--- Dataset entries Enclosed Below ---

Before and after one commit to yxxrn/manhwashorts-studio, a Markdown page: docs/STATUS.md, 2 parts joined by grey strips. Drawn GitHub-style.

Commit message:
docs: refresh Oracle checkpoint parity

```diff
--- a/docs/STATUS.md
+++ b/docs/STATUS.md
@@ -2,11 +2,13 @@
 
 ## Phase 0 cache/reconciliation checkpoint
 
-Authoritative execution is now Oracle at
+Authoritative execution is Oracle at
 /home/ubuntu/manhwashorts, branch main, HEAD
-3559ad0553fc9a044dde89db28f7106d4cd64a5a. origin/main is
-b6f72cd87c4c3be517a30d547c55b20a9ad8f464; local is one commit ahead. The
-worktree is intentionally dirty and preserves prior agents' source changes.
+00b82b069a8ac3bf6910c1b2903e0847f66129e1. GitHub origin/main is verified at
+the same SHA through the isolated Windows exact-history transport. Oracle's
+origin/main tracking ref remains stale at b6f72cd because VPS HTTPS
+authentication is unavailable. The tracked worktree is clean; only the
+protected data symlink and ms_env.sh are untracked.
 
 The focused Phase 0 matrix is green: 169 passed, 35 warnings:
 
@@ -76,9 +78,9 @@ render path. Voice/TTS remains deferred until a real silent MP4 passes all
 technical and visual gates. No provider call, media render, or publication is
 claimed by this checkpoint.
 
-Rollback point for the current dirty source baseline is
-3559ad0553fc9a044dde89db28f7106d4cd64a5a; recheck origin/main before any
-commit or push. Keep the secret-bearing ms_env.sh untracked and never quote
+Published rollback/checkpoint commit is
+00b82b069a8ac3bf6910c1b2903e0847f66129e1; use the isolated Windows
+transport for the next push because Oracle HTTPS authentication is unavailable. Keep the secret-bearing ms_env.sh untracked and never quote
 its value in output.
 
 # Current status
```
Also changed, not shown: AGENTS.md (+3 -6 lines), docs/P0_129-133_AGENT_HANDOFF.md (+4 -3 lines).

--- End of Enclosed Dataset entries ---

• Task directions
Copy out the lines of the data where the word "untracked" can be found.

• Finished task
+protected data symlink and ms_env.sh are untracked.
-commit or push. Keep the secret-bearing ms_env.sh untracked and never quote
+transport for the next push because Oracle HTTPS authentication is unavailable. Keep the secret-bearing ms_env.sh untracked and never quote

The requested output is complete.